Florida Republican Governor Ron DeSantis, currently polling 40 points behind GOP 2024 presidential frontrunner Donald Trump, in a rare TIME magazine interview refused to answer a reporter’s question about what he would do if one of his three children were LGBTQ – but he did spend time promoting his parents’ rights platform.
“I think we were viewed, really from Day One, as the candidate that had the strong record on the issues important to parents,” the Florida Republican told TIME’s national political correspondent Molly Ball in a 30-minute interview at the Iowa State Fair published Wednesday,
“’It has been an issue, really, from the beginning,’ he says of the ‘parents’ rights’ agenda that has been central to his struggling presidential candidacy. ‘And so I do think we’ve tapped into that, and we’ll continue to do it.'”
Parents’ rights is the latest conservative code word for “family values,” as TIME’s national political correspondent Molly Ball notes.
But it really was really a platform the Florida governor grabbed after it proved to be a winning issue for Virginia Republican Glenn Youngkin in what had been a “long-shot” gubernatorial battle. Democrat Terry McAuliffe’s infamous gaffe on parents’ rights gave new life to the Republican political novice’s campaign in September of 2021, just weeks before the election and just weeks after DeSantis announced he would run for re-election.

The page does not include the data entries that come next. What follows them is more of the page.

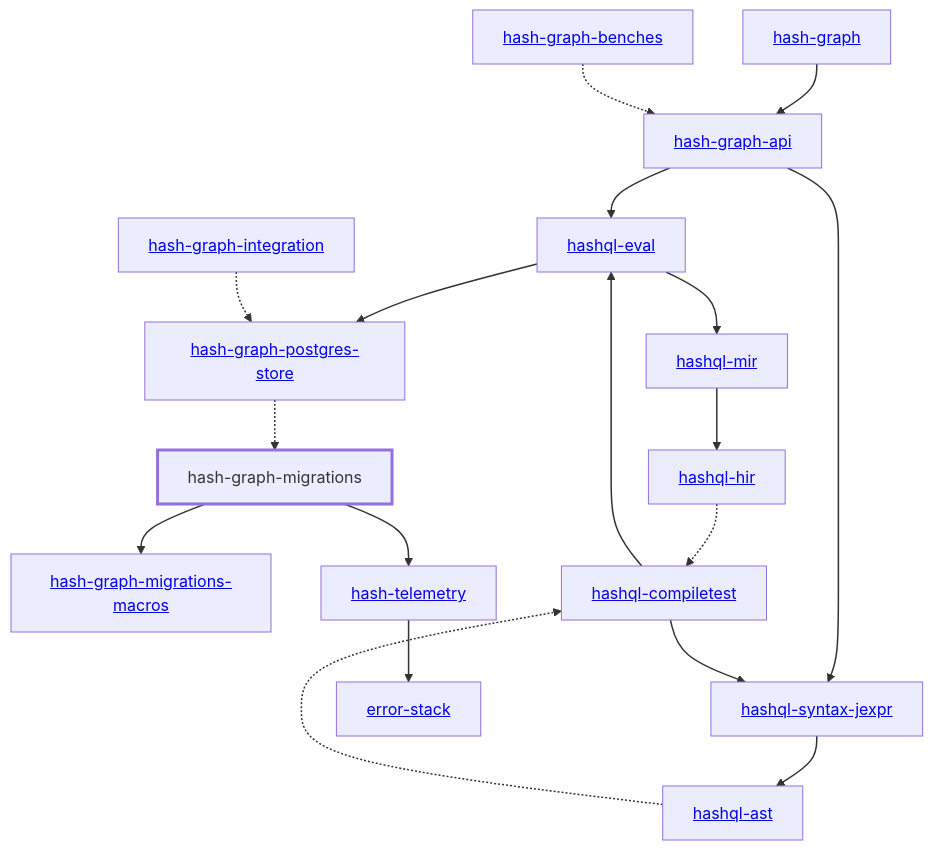
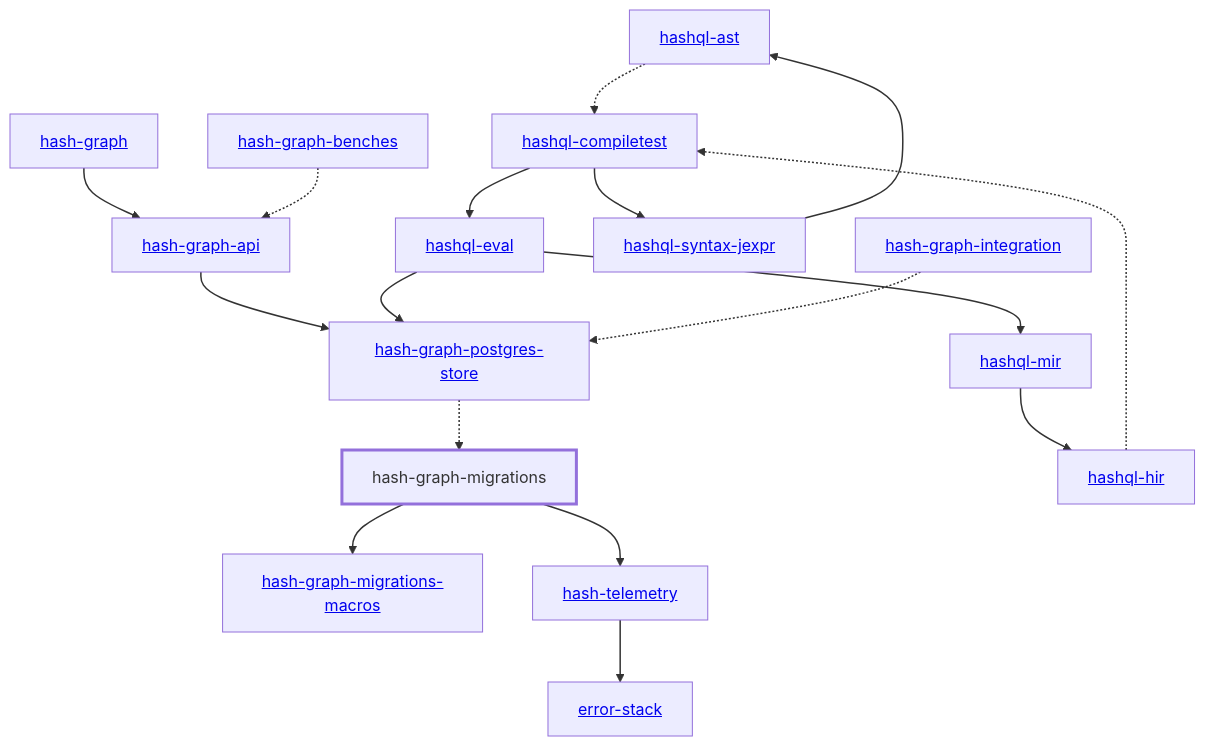
One commit to hashintel/hash changed the diagram in libs/@local/graph/migrations/docs/dependency-diagram.mmd. Above: the diagram before and after it, drawn with Mermaid. The commit also changed 26 other files, not shown here.

```diff
--- a/libs/@local/graph/migrations/docs/dependency-diagram.mmd
+++ b/libs/@local/graph/migrations/docs/dependency-diagram.mmd
@@ -1,43 +1,42 @@
 graph TD
     linkStyle default stroke-width:1.5px
     classDef default stroke-width:1px
     classDef root stroke-width:3px
     classDef dev stroke-width:1px
     classDef build stroke-width:1px
     %% Legend
     %% --> : Normal dependency
     %% -.-> : Dev dependency
     %% ---> : Build dependency
     0[<a href="../hash_graph/index.html">hash-graph</a>]
     1[<a href="../hash_graph_api/index.html">hash-graph-api</a>]
     2[hash-graph-migrations]
     class 2 root
     3[<a href="../hash_graph_migrations_macros/index.html">hash-graph-migrations-macros</a>]
     4[<a href="../hash_graph_postgres_store/index.html">hash-graph-postgres-store</a>]
     5[<a href="../hashql_ast/index.html">hashql-ast</a>]
     6[<a href="../hashql_compiletest/index.html">hashql-compiletest</a>]
     7[<a href="../hashql_eval/index.html">hashql-eval</a>]
     8[<a href="../hashql_hir/index.html">hashql-hir</a>]
     9[<a href="../hashql_mir/index.html">hashql-mir</a>]
     10[<a href="../hashql_syntax_jexpr/index.html">hashql-syntax-jexpr</a>]
     11[<a href="../hash_telemetry/index.html">hash-telemetry</a>]
     12[<a href="../error_stack/index.html">error-stack</a>]
     13[<a href="../hash_graph_benches/index.html">hash-graph-benches</a>]
     14[<a href="../hash_graph_integration/index.html">hash-graph-integration</a>]
     0 --> 1
-    1 --> 7
-    1 --> 10
+    1 --> 4
     2 --> 3
     2 --> 11
     4 -.-> 2
     5 -.-> 6
     6 --> 7
     6 --> 10
     7 --> 4
     7 --> 9
     8 -.-> 6
     9 --> 8
     10 --> 5
     11 --> 12
     13 -.-> 1
     14 -.-> 4
```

“As governor of Florida, DeSantis says, education policy is part of his purview, but it’s also personal,” Ball writes in her TIME interview.
DeSantis told her, “I also just see it through the lens of a dad of a six, five and three-year-old.”
“We understand some of the things that parents are concerned about and that parents are going through. And that impacts how we view these policies, particularly when it goes to things like parents’ rights to be involved in the education.”
Ball writes, “Framing it all a crusade for ‘parents’ rights’ is a neat trick politically, highlighting a throwback, traditionalist view of what used to be termed ‘family values,’ but with a very 2023 culture-war spin.”
“Kids should be kids—there shouldn’t be an agenda,” DeSantis told Ball. “I didn’t feel like there was an agenda when I was growing up.”
Ball reports, “I ask DeSantis about the rights of parents of trans children, who are being prevented by the state from accessing the medical care they may believe is in their kids’ best interest. He points to the ongoing debate over transgender treatment in Europe, where some experts have recently been moving away from a purely affirmative approach, arguing that the state has an interest in preventing ‘sterilizing children at age 13 or 14′ or performing sex-change surgery on minors.”
DeSantis’ remarks do not appear to be representative of heath care options for minors in the U.S., based on a May report from The Annenberg Public Policy Center’s Factcheck.org.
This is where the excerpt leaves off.